In particular, refusing to act on climate change will have a huge impact on the state’s communities of color. The four counties that formed the Regional Climate Change Compact are also home to a significant portion of the state’s Hispanic population. In fact, half of Florida’s Hispanics live in just four counties: Miami-Dade, Broward, Palm Beach, and Orange, three of which are on the South Florida coast. The National Climate Assessment also warns that some communities of color are especially vulnerable to extreme weather events.

Gov. Scott’s refusal to act on climate change will have devastating economic effects on the state, since Florida’s economy is so directly tied to tourism and its coastal setting. More than 87 million people visited Florida in 2011, making it one of the top travel destinations in the world. Visitors spurred more than $67 billion in economic activity that year, but the state is at risk of losing $9 billion in tourism revenue due to climate change by 2025, with $40 billion at risk by 2050, according to the National Climate Assessment.

Gov. Scott has effectively been silent on how Florida should prepare for the effects of climate change, despite the real and imminent consequences for the state. His position is also extremely unpopular, forcing communities to take matters into their own hands. Without action, Florida stands to lose billions of dollars.

Conclusion

As governor, Rick Scott has eschewed policies that invest in the middle class and those who aspire to it and that would create an economy that works for everyone. In fact, he has done the opposite. His failure to act on issues such as raising the minimum wage, expanding access to health care, and addressing climate change hurt working- and middle-class Floridians.
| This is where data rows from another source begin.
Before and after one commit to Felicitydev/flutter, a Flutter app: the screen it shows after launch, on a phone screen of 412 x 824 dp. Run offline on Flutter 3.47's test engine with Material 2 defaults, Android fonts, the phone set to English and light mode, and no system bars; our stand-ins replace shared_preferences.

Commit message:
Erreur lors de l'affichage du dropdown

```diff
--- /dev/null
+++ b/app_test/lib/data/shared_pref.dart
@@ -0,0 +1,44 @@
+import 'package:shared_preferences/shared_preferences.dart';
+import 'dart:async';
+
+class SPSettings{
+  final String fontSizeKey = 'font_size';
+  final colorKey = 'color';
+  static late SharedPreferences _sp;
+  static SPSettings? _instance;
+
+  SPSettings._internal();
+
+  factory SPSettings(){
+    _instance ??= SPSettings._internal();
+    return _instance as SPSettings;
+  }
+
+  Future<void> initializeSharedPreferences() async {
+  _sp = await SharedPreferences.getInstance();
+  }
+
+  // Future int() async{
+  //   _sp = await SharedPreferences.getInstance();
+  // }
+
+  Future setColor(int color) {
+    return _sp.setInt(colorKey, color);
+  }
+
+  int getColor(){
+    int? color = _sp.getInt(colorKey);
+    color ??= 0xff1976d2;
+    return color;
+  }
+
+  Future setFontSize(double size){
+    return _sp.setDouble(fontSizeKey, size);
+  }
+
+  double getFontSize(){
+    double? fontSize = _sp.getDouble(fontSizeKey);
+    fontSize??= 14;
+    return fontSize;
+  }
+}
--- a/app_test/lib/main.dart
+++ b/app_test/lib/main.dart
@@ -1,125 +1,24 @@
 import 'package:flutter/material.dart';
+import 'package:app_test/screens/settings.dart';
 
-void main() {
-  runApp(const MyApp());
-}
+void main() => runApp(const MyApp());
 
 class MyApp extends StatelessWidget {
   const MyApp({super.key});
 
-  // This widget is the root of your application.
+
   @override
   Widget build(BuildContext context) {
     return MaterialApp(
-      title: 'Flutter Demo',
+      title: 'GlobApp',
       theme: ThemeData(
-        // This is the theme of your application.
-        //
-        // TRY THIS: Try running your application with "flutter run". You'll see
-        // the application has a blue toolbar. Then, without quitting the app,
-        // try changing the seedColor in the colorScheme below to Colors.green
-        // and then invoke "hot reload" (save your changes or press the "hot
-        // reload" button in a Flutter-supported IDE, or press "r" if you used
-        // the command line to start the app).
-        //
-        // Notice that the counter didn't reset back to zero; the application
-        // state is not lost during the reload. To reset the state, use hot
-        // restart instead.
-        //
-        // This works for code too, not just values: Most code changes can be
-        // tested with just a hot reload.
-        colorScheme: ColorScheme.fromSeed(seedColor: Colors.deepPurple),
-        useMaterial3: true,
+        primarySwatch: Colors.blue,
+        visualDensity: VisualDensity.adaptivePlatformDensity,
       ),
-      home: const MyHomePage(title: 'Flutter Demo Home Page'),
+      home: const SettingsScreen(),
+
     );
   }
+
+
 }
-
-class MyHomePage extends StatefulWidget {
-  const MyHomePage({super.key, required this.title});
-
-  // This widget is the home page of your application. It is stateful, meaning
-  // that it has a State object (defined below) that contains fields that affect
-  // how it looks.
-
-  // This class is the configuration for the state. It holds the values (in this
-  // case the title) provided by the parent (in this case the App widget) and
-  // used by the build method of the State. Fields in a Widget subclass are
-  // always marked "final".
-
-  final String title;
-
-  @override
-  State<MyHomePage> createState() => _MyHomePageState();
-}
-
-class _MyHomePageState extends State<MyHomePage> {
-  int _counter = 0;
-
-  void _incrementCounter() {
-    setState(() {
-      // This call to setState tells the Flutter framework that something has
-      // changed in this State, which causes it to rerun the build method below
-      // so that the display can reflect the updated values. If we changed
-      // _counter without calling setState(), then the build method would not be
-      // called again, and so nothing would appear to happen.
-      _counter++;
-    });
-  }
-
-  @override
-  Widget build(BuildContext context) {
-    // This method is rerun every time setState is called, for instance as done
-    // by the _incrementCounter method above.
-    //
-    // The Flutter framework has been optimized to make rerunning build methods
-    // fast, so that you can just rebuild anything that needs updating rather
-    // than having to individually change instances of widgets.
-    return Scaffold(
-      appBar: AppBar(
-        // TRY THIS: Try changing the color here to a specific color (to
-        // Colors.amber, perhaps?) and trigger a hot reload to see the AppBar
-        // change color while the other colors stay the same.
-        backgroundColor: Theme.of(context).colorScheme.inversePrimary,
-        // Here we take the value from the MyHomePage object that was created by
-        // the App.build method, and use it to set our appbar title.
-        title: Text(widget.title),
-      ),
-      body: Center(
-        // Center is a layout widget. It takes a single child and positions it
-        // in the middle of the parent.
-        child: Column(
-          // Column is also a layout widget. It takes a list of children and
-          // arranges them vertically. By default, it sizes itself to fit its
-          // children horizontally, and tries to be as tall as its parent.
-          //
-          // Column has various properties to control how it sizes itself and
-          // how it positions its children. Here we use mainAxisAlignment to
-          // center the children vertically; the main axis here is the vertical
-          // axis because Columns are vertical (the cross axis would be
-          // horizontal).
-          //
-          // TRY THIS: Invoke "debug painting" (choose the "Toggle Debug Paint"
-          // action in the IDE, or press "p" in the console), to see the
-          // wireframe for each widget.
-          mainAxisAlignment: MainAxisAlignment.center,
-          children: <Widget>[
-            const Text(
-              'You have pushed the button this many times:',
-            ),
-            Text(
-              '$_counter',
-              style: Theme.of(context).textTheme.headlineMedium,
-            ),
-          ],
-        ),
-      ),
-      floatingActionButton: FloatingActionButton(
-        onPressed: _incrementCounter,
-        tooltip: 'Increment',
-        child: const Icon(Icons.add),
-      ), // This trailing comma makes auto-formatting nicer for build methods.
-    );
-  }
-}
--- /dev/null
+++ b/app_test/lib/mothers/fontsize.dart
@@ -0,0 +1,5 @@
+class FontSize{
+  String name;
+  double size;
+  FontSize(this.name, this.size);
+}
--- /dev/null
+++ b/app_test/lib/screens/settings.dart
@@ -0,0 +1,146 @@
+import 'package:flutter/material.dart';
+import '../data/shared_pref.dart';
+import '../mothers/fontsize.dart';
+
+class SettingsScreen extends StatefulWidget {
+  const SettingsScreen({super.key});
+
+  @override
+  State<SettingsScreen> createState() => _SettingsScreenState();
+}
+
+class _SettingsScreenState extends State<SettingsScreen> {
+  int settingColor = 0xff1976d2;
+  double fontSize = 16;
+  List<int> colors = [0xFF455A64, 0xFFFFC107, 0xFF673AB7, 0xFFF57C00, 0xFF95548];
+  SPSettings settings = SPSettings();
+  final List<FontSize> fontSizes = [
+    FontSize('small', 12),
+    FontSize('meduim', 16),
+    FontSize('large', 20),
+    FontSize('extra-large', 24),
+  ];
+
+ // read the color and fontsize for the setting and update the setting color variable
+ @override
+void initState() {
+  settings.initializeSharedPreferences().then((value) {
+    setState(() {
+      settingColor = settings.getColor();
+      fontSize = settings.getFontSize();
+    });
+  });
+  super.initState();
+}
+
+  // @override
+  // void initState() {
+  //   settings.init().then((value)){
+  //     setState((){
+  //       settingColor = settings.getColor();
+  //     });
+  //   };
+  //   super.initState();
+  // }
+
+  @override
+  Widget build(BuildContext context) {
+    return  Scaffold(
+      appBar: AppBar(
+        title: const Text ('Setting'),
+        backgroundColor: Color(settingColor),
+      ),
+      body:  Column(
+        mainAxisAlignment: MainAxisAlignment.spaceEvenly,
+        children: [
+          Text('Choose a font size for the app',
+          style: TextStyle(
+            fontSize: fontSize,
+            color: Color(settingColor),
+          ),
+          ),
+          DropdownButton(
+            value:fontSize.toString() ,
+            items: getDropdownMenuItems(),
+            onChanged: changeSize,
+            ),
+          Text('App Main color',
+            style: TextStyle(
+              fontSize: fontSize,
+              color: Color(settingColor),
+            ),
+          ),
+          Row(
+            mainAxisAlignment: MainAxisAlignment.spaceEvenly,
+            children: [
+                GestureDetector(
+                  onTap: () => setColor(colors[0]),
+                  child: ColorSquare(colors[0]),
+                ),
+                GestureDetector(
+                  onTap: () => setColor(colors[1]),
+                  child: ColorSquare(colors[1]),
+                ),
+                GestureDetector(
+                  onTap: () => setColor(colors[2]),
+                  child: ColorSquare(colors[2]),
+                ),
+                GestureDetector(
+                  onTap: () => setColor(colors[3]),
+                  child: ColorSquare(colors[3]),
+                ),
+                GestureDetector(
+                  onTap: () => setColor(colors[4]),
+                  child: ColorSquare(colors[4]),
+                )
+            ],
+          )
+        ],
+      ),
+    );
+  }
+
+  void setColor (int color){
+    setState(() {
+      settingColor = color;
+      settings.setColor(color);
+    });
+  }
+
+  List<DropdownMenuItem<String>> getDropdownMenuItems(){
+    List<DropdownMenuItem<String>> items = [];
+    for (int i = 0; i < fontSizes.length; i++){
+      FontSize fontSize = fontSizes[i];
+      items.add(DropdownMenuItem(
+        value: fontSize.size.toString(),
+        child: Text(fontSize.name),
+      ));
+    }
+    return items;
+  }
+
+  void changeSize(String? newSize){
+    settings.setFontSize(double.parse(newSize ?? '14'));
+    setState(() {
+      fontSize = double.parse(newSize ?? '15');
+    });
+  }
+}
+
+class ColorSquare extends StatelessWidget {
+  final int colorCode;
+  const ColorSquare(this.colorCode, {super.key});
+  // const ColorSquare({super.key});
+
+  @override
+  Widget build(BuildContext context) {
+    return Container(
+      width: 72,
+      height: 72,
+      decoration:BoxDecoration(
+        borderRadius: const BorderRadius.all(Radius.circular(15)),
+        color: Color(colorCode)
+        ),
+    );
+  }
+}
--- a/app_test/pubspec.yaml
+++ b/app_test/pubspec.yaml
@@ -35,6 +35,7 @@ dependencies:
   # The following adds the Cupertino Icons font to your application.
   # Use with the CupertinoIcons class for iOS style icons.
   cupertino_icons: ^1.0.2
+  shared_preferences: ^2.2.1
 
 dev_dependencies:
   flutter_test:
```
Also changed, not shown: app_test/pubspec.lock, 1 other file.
In particular, Gov. Scott’s policies disproportionately affect communities of color. Raising the minimum wage would affect 357,000 African Americans and 536,000 Hispanics, or more than 50 percent of those who would benefit from an increase to $10.10 per hour. Meanwhile, 54 percent of those who fall in Florida’s health care coverage gap are people of color. Accepting federal funds to expand Medicaid would allow 214,000 African Americans and 200,000 Hispanics to gain coverage. Moreover, South Florida—where more than half of the state’s Hispanic population resides—is at extraordinary risk for the impacts of climate change, with one-third of the state expected to be underwater by mid-century. Yet Gov. Scott has not taken action to raise the wage to $10.10 per hour, expand access to Medicaid, or effectively mitigate the impacts of climate change.

Gov. Scott’s stances on these issues are not only outside the mainstream, but they also have real consequences for working- and middle-class Floridians. Policymakers need to create an economy that works for everyone, not just the wealthy few. Pursuing a failed top-down economic agenda, like Gov. Scott does, will not accomplish that goal. Instead, policymakers should focus on policies that grow the middle class. In addition to raising the minimum wage, extending federal unemployment insurance and expanding the Earned Income Tax Credit could alleviate the increasing burden on the middle class. 

Tiffany Germain is the Research Manager for the CAP Action War Room at the Center for American Progress Action Fund.

The author would like to thank Tony Carrk and Kristen Ellingboe for their assistance.